Amazon AWS' Lambdas are incredibly powerful, mainly due to their stateless nature and ability to scale horizontally almost infinitely. But once you have written a Lambda function, how do you update it? Better yet, how do you automate deploying and updating it across multiple regions? Today, we're going to take a look at how to do exactly that using Hashicorp's Terraform

What is Terraform?

Managing server resources can be either very manual, or you can automate the process. Automating the process can be tricky though, especially if you have a complex tree of resources that depend on one another. This is where Terraform comes in.

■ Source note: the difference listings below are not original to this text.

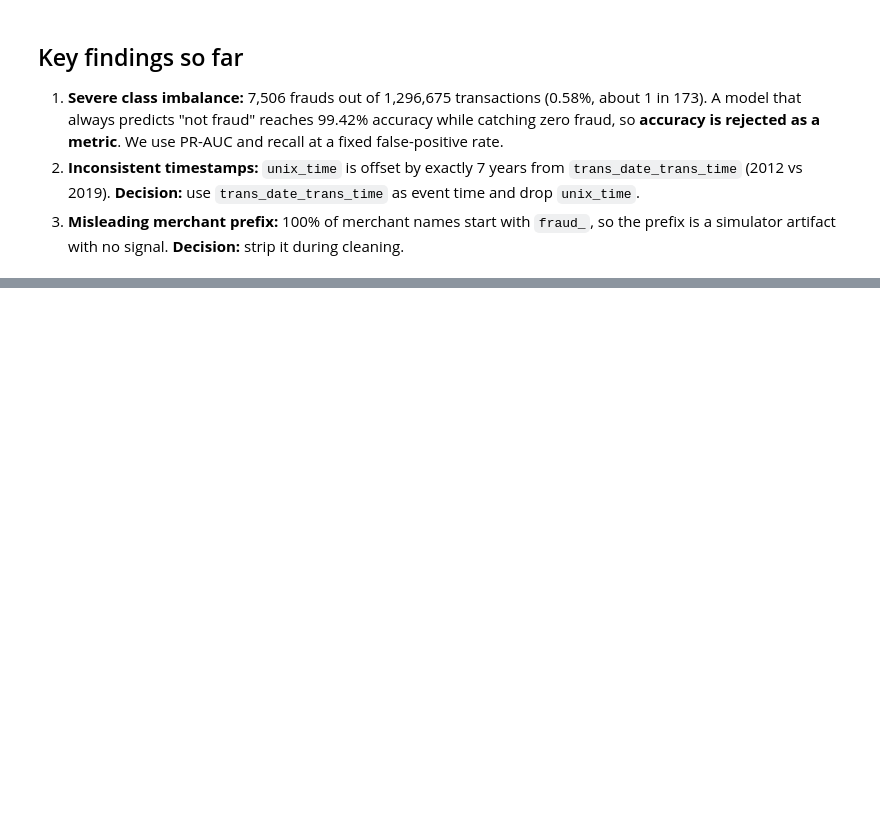
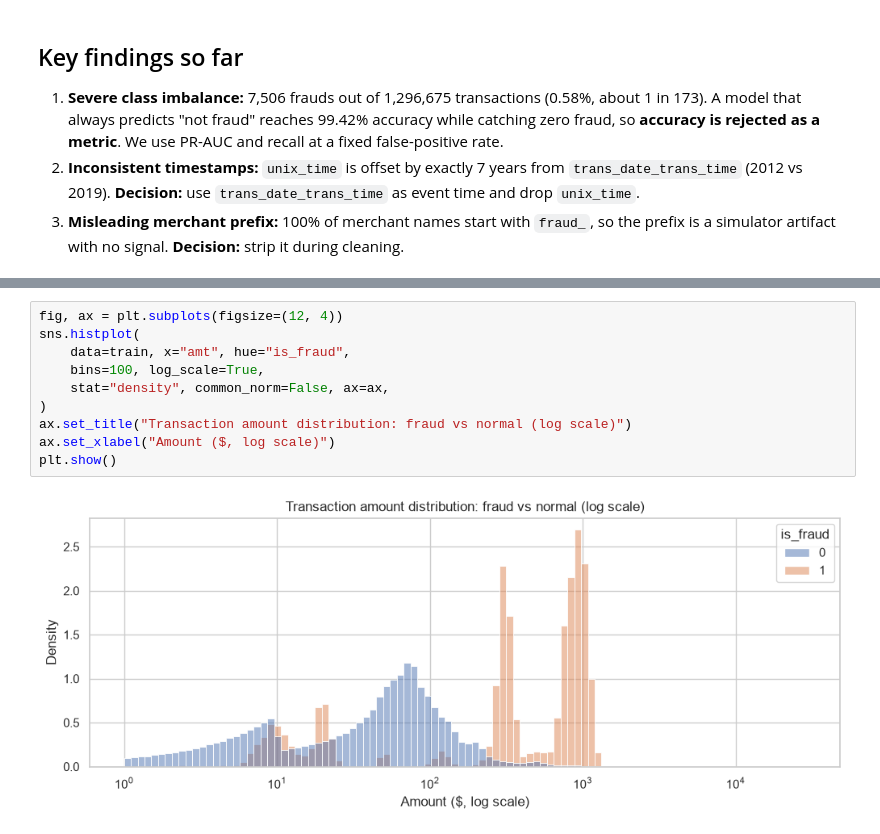
Before and after one commit to Mazadul4x4/Fraud-Detection-Streaming, a Jupyter notebook: notebooks/01_eda.ipynb, the cells around one changed output, grey strips where cells are left out. Saved outputs shown, nothing was run; the diff lists cells and outputs as text; blank space fills up the shorter version.

Commit message:
feat: EDA on amount, category, time of day, per-card and monthly patterns

```diff
--- a/notebooks/01_eda.ipynb
+++ b/notebooks/01_eda.ipynb
@@ -106,0 +114,12 @@ Merchants starting with 'fraud_': 100.00%
+# %%
+fig, ax = plt.subplots(figsize=(12, 4))
+sns.histplot(
+    data=train, x="amt", hue="is_fraud",
+    bins=100, log_scale=True,
+    stat="density", common_norm=False, ax=ax,
+)
+ax.set_title("Transaction amount distribution: fraud vs normal (log scale)")
+ax.set_xlabel("Amount ($, log scale)")
+plt.show()
+# %% [output]
+[figure, added]
```
Also changed, not shown: parts of 8 cells of this notebook.
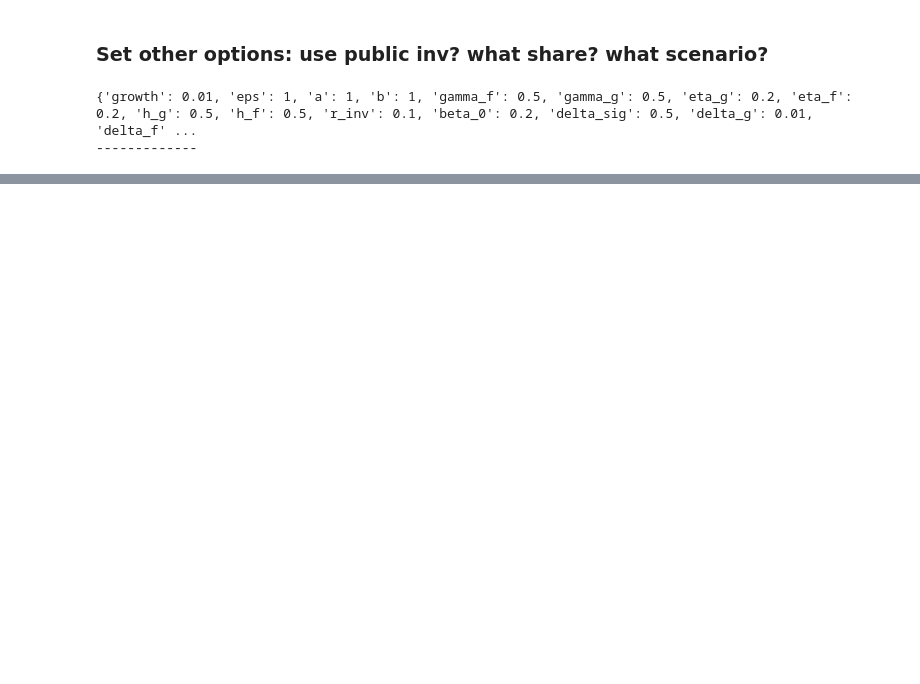
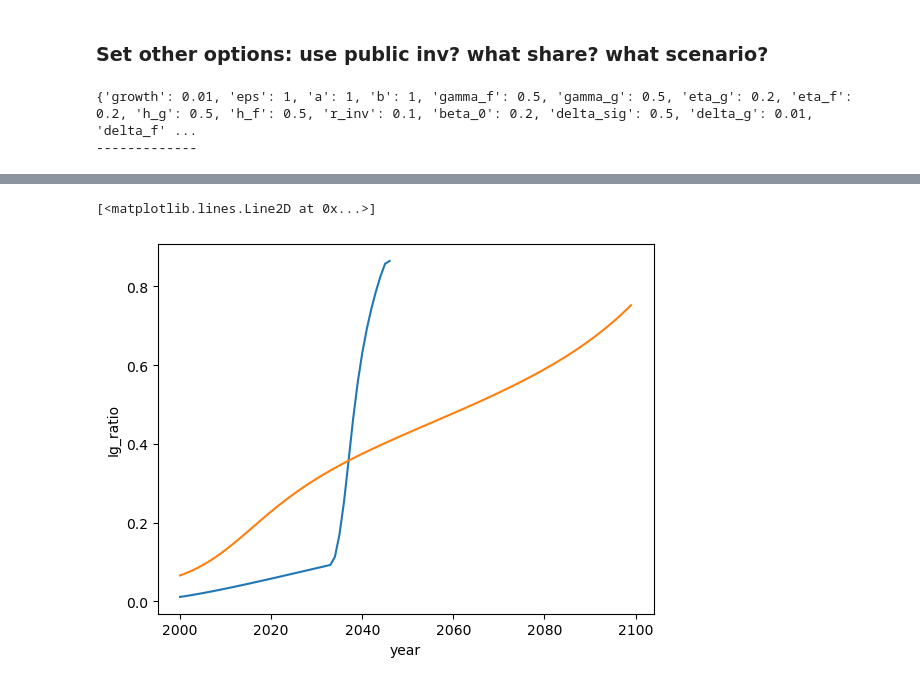
Before and after one commit to fedef17/Spectre, a Jupyter notebook: new_fit.ipynb, the cells around one changed output, grey strips where cells are left out. Drawn from its saved outputs; the diff is of its cells as text; code cells hidden in the pictures; blank space fills up the shorter version.

```diff
--- a/new_fit.ipynb
+++ b/new_fit.ipynb
@@ -64,0 +217,6 @@ result = dual_annealing(lef.cost_function, bounds = bounds, args = (parnames, pa
+# %%
+resu_de.Ig_ratio.plot()
+resu_best.Ig_ratio.plot()
+# %% [output]
+[<matplotlib.lines.Line2D at 0x...>]
+[figure, added]
```
Also changed, not shown: parts of 86 cells of this notebook, 1 other file.
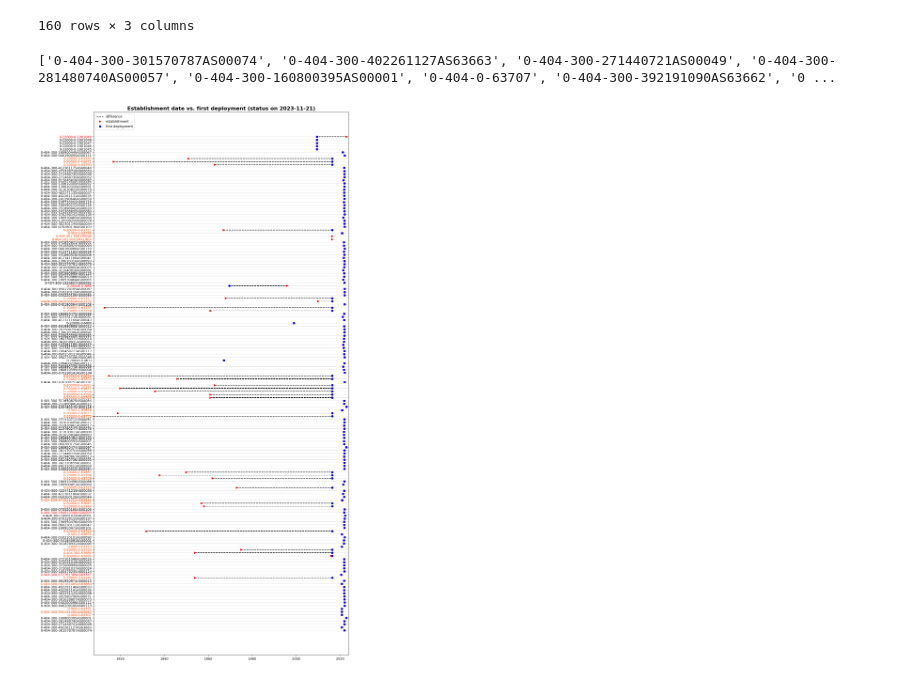
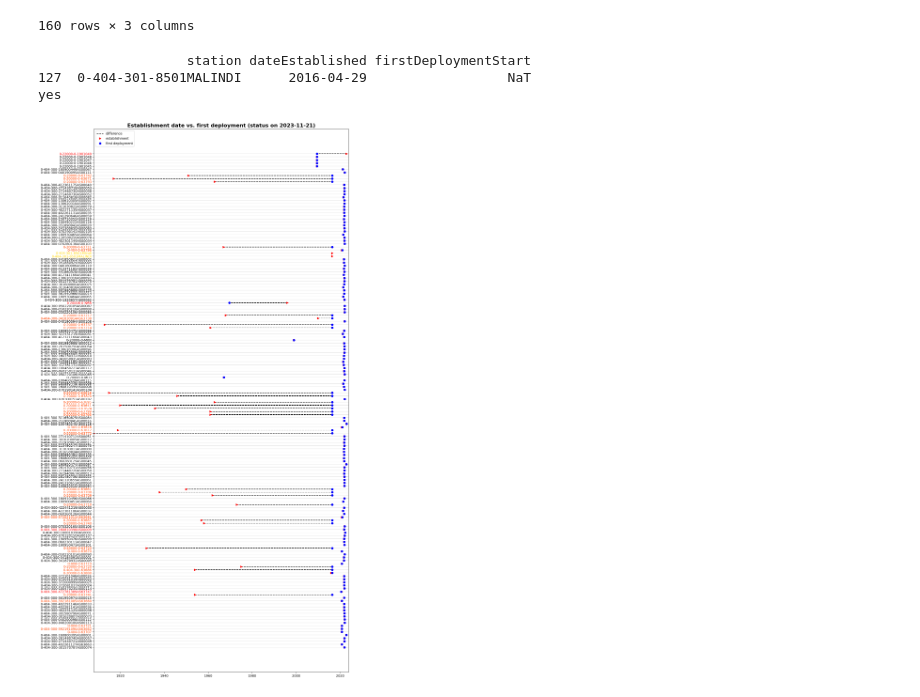
Before and after one commit to joergklausen/oscar-analysis, a Jupyter notebook: Date_Verification.ipynb, the cells around one changed output. Drawn from its saved outputs; the diff is of its cells as text; code cells hidden in the pictures.

```diff
--- a/Date_Verification.ipynb
+++ b/Date_Verification.ipynb
@@ -165,6 +165,18 @@ positions:  ['2009-06-24', '2009-06-24', '2009-06-24', '2009-06-24']
 | 159 | 0-22000-0-1901048 | 2009-06-24 | 2009-06-24 |
 | 160 | 0-22000-0-1901049 | 2022-11-09 | 2009-06-24 |
 160 rows × 3 columns
+# %%
+var = 126
+
+df_var = df_dates[df_dates["station"]==str(wigosIds[var])]
+print(df_var)
+
+if pd.isnull(pd.to_datetime(df_var.iloc[0]["firstDeploymentStart"])):
+    print("yes")
+# %% [output]
+                   station dateEstablished firstDeploymentStart
+127  0-404-301-8501MALINDI      2016-04-29                  NaT
+yes
 # %%
 plt.style.use('default')
 fig, axes = plt.subplots(1,1, figsize=(14,30))
@@ -186,40 +198,43 @@ plt.xlim(min(pd.to_datetime(df_dates["dateEstablished"])), xmax=pd.Timestamp.tod
 names = []
 warnings_red = []
 warnings_orange = []
+warnings_yellow = []
 
 for var in range(0,len(wigosIds)):
     variable_df = df_dates[df_dates["station"]==str(wigosIds[var])]
     name = str(variable_df.iloc[0]["station"])
     names.append(name)
+    # plt.yticks(var,name)
 
     df_var = df_dates[df_dates["station"]==str(wigosIds[var])]
     if ((pd.to_datetime(df_var.iloc[0]["dateEstablished"])) > (pd.to_datetime(df_var.iloc[0]["firstDeploymentStart"]))):
         warnings_red.append(var)
+    elif pd.isnull(pd.to_datetime(df_var.iloc[0]["firstDeploymentStart"])):
+        warnings_yellow.append(var)
     elif ((pd.to_datetime(df_var.iloc[0]["dateEstablished"])) != (pd.to_datetime(df_var.iloc[0]["firstDeploymentStart"]))):
         warnings_orange.append(var)
-
 
 n = range(0,len(names))
 plt.yticks(n,names)
 
 
 for i in warnings_red:
     plt.gca().get_yticklabels()[i].set_color("red")
-
 for i in warnings_orange:
     plt.gca().get_yticklabels()[i].set_color("orangered")
+for i in warnings_yellow:
+    plt.gca().get_yticklabels()[i].set_color("gold")
 
 from collections import OrderedDict
 handles, labels = plt.gca().get_legend_handles_labels()
 by_label = OrderedDict(zip(labels, handles))
 plt.legend(by_label.values(), by_label.keys(), loc="upper left")
 
 # title
 plt.title("Establishment date vs. first deployment"+ ' (status on ' + pd.Timestamp.today().strftime("%Y-%m-%d") + ')', fontsize=16, fontweight="bold")
 
 
 # save figure
 fig.savefig(os.getcwd()+"/Plots/EstablshmentDate_vs_FirstDeployment.jpeg", bbox_inches='tight')
 # %% [output]
-['0-404-300-301570787AS00074', '0-404-300-402261127AS63663', '0-404-300-271440721AS00049', '0-404-300-281480740AS00057', '0-404-300-160800395AS00001', '0-404-0-63707', '0-404-300-392191090AS63662', '0 ...
-[figure, old version]
+[figure, new version]
```
Also changed, not shown: 1 other file.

Terraform enables you to safely and predictably create, change, and improve production infrastructure. It is an open source tool that codifies APIs into declarative configuration files that can be shared amongst team members, treated as code, edited, reviewed, and versioned.

Terraform provides a DSL that allows you to describe the resources that you need and their dependencies, allowing Terraform to launch/configure resources in a particular order.

Installing Terraform

Installing Terraform is pretty straightforward.

If you're on macOS simply run:

brew install terraform

If you're on Linux, depending on your distro and package manager of choice, it might be available, otherwise, follow the directions provided on the installation page.

Setting up AWS credentials

Before setting up the credentials, we're going to install the AWS command line interface.

On macOS, the awscli is available through homebrew:

brew install awscli

On Linux, you can often find the awscli in your package manager:

dnf install -y awscli

# or

apt-get install -y awscli

You can also install it manually using pip:

pip install --upgrade --user awscli

Once installed, simply run:

aws configure

And follow the prompts to provide your AWS credentials. This will generate the proper credentials file that Terraform will use when communicating with AWS.

Describe your infrastructure

Now that we have AWS configured, we can start to describe the AWS Lambda that we're going to deploy.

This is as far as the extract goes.